Sponsored post: I received a digital copy of this book for free on a read-to-review basis. Thanks to HarperCollins and Edelweiss.
Blurb (from Goodreads):
From the author of The Beginning of Everything: two teens with a deadly disease fall in love on the brink of a cure. At seventeen, overachieving Lane finds himself at Latham House, a sanatorium for teens suffering from an incurable strain of tuberculosis. Part hospital and part boarding school, Latham is a place of endless rules and confusing rituals, where it's easier to fail breakfast than it is to flunk French. There, Lane encounters a girl he knew years ago. Instead of the shy loner he remembers, Sadie has transformed. At Latham, she is sarcastic, fearless, and utterly compelling. Her friends, a group of eccentric troublemakers, fascinate Lane, who has never stepped out of bounds his whole life. And as he gradually becomes one of them, Sadie shows him their secrets: how to steal internet, how to sneak into town, and how to disable the med sensors they must wear at all times. But there are consequences to having secrets, particularly at Latham House. And as Lane and Sadie begin to fall in love and their group begins to fall sicker, their insular world threatens to come crashing down. Told in alternating points of view, Extraordinary Means is a darkly funny story about doomed friendships, first love, and the rare miracle of second chances.
My rating: 3 of 5 stars
(Source: I received a digital copy of this book for free on a read-to-review basis. Thanks to HarperCollins and Edelweiss.)
“My first night at Latham house, I lay awake in my narrow, gabled room in cottage 6 wondering how many people had died in it. And I didn’t just wonder this casually, either. I did the math. I figured the probability. And I came up with a number: eight. But then, I had always been terrible at math.”
This was quite a sad story about a group of kids with Total-Drug-Resistant Tuberculosis, and the cure that might have come too late.
I felt sorry for the kids in this story, they were all really young, and really sick, and most of them hadn’t got to do anything that they might have wanted to do in their lives.
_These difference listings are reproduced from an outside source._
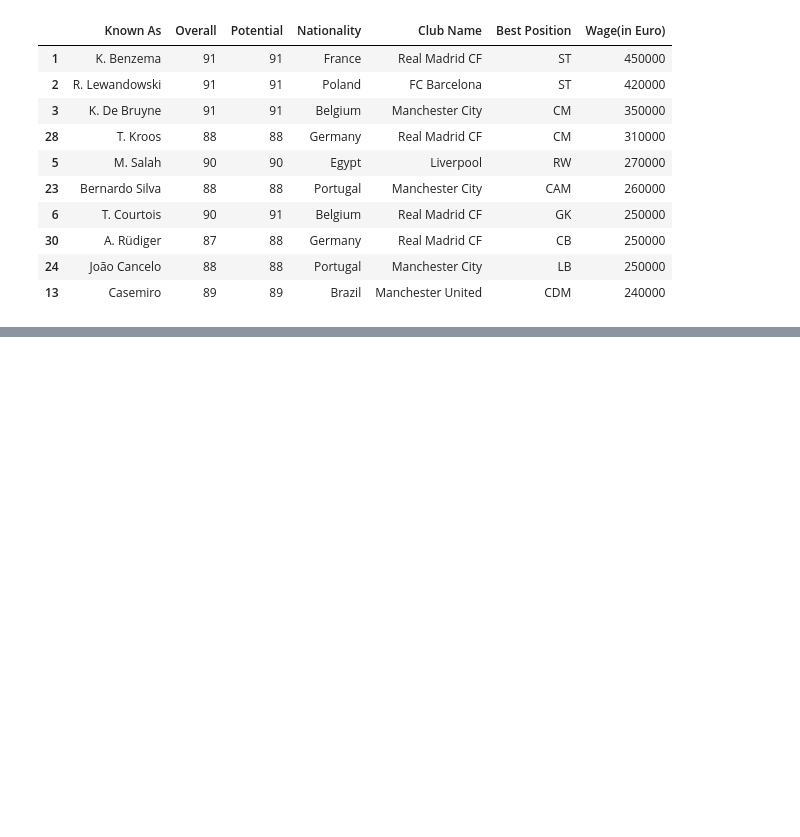
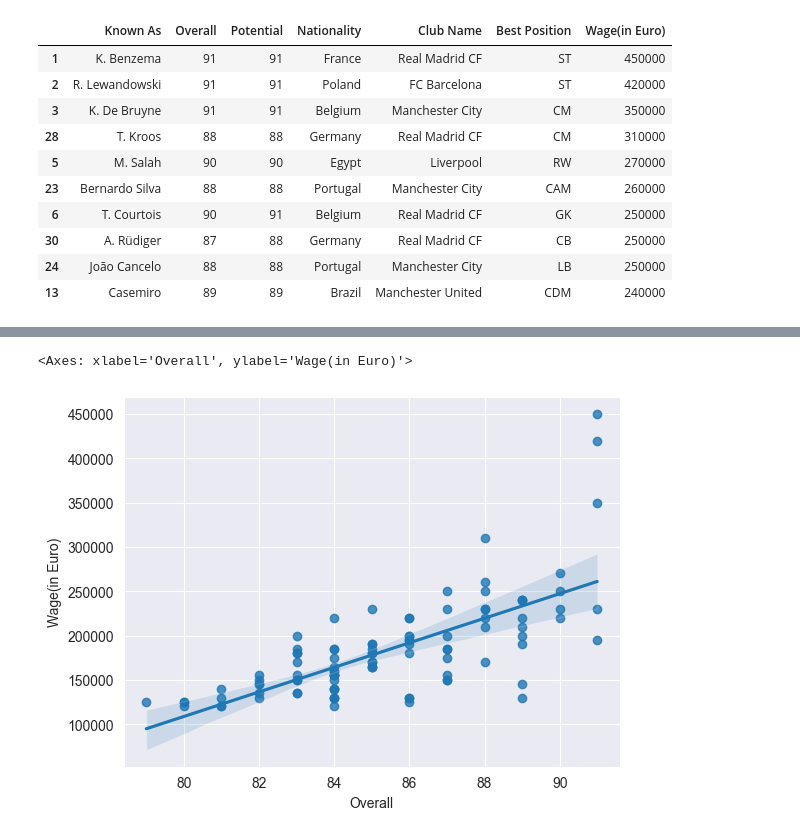
Before and after one commit to vanshuwjoshi/FIFA23-Data-Analysis, a Jupyter notebook: FIFA23-Players-EDA.ipynb, the cells around one changed output, grey strips where cells are left out. Saved outputs shown, nothing was run; the diff lists cells and outputs as text; code cells hidden in the pictures; blank space fills up the shorter version.

```diff
--- a/FIFA23-Players-EDA.ipynb
+++ b/FIFA23-Players-EDA.ipynb
@@ -122,16 +122,17 @@ Top 10 Players for position:  CF
 # %% [markdown]
 Combine RWB to RB, LWB to LB, CF to ST, RM to RW, LM to LW
 # %%
-position_mapping = {'RM':'RW', ## changed
-                    'LM':'LW', ## changed
-                    'RWB':'RB', ## changed
-                    'LWB':'LB', ## changed
-                    'CF':'ST' ## changed
-                   }
+position_mapping = {
+    "RM": "RW",  ## changed
+    "LM": "LW",  ## changed
+    "RWB": "RB",  ## changed
+    "LWB": "LB",  ## changed
+    "CF": "ST",  ## changed
+}
 positions_to_be_changed = position_mapping.keys()
 for i in range(len(df)):
-    if df.loc[i,"Best Position"] in positions_to_be_changed:
-        df.loc[i,"Best Position"] = position_mapping.get(df.loc[i,"Best Position"])
+    if df.loc[i, "Best Position"] in positions_to_be_changed:
+        df.loc[i, "Best Position"] = position_mapping.get(df.loc[i, "Best Position"])
 # %%
 df["Best Position"].value_counts().index.tolist()
 # %% [output]
@@ -295,0 +325,3 @@ df[["Known As", "Overall", "Potential", "Nationality", "Club Name", "Best Positi
+# %%
+top_100_earners = df.sort_values(by="Wage(in Euro)", ascending=False).head(100)
+top_100_earners.head()
@@ -295,0 +336,5 @@ df[["Known As", "Overall", "Potential", "Nationality", "Club Name", "Best Positi
+# %%
+sns.regplot(x=top_100_earners["Overall"], y=top_100_earners["Wage(in Euro)"])
+# %% [output]
+<Axes: xlabel='Overall', ylabel='Wage(in Euro)'>
+[figure, added]
```
Also changed, not shown: parts of 32 cells of this notebook.
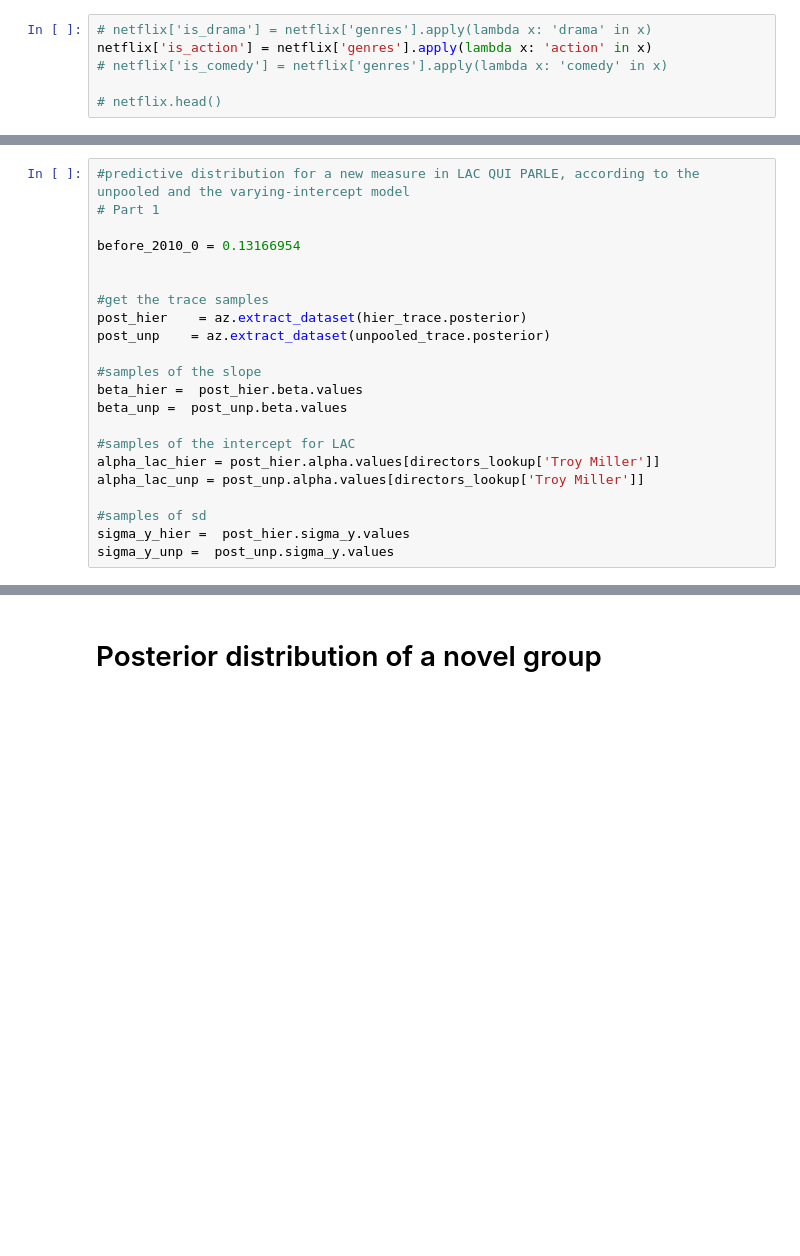
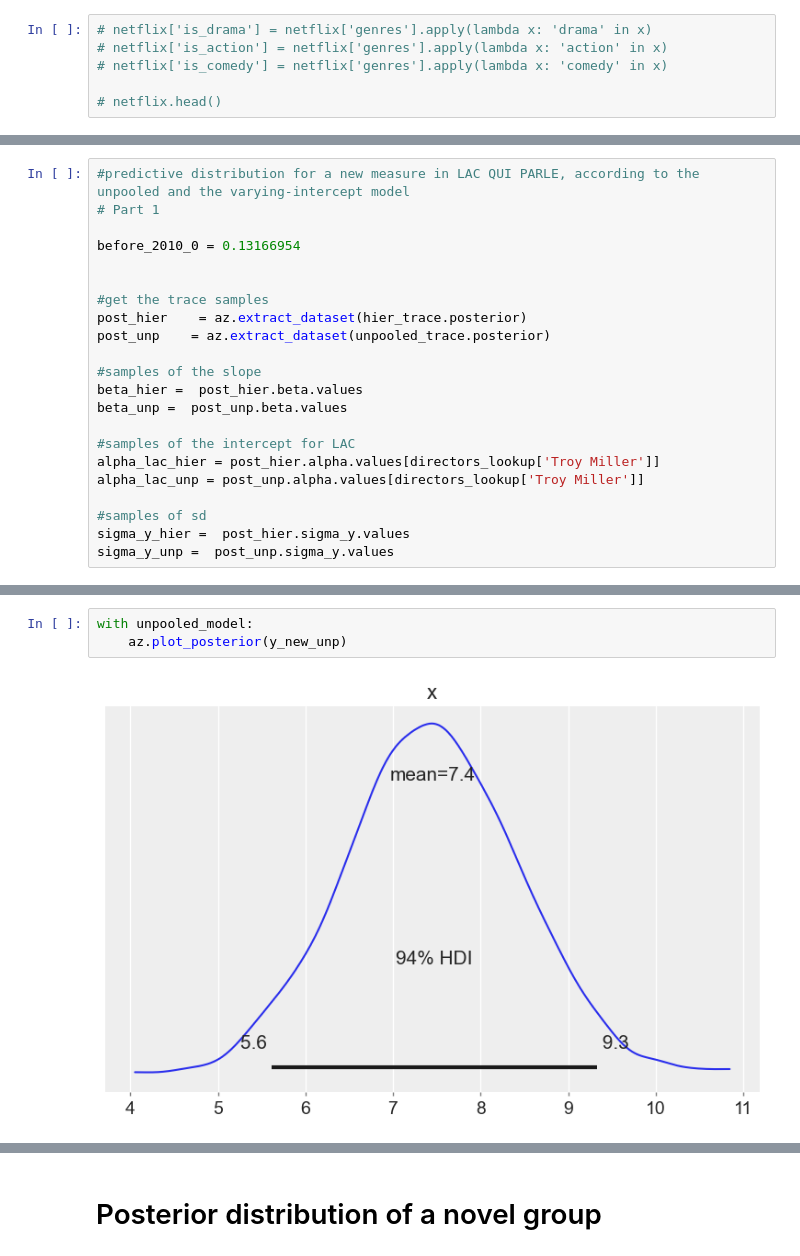
Before and after one commit to FabioLddo/netflix_popular_movies_probabilistic_programming, a Jupyter notebook: project_netflix_analysis.ipynb, the cells around one changed output, grey strips where cells are left out. Drawn from its saved outputs; the diff is of its cells as text; blank space fills up the shorter version.

```diff
--- a/project_netflix_analysis.ipynb
+++ b/project_netflix_analysis.ipynb
@@ -110,7 +110,7 @@ netflix.head()
 | 4 | The Dirty Dozen | MOVIE | 1967 | NaN | 150 | ['war', 'action'] | ['GB', 'US'] | NaN | ... |
 # %%
 # netflix['is_drama'] = netflix['genres'].apply(lambda x: 'drama' in x)
-netflix['is_action'] = netflix['genres'].apply(lambda x: 'action' in x)
+# netflix['is_action'] = netflix['genres'].apply(lambda x: 'action' in x)
 # netflix['is_comedy'] = netflix['genres'].apply(lambda x: 'comedy' in x)
 
 # netflix.head()
@@ -747,3 +723,8 @@ c
+# %%
+with unpooled_model:
+    az.plot_posterior(y_new_unp)
+# %% [output]
+[figure, added]
 # %%
 # def sample_posterior_predictive(trace, model, samples=100, random_seed=None):
 #     """
```
Also changed, not shown: parts of 29 cells of this notebook.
Being away from home also couldn’t have been easy, especially when their friends had seemingly moved on without them.
“The essay was about me. About how we’d planned to go to college together, but after I’d become ‘terminally ill’ she knew that she needed to live for both of us. She actually said that. ‘Live for both of us,’ like I was too corpsified to do any living myself.”
The storyline in this was about the kids at the camp getting to know each other, and also the romance between Lane and Sadie. They broke the rules, had some fun sneaking out, but also had to watch each other getting sicker, and even dying.
“Someone checked out. They’re doing housekeeping.” He said it darkly, like he’d deliberately chosen the wrong words. When he realized I didn’t get it, he sighed. “You know, cleaning out his room for the next lucky occupant.”
“Oh, you get used to it. Just wait until they bring the body out.”
The romance between Lane and Sadie seemed to happen quite naturally, but it was quite sad because there was threat of death hanging over them.
“When Sadie had joined me in the gazebo and we’d sat there talking about everything. I’d been so lost in my own misery that it hadn’t quite dawned on me how amazing it felt for someone to understand, someone who was going through the same thing.”
The ending to this was okay, but it was sad, as not everyone made it. When the announcement came about the new treatment, it seemed obvious that it would come too late for certain people, and it really was a bit of a race to see who could hold on the longest and possibly be cured.
6.5 out of 10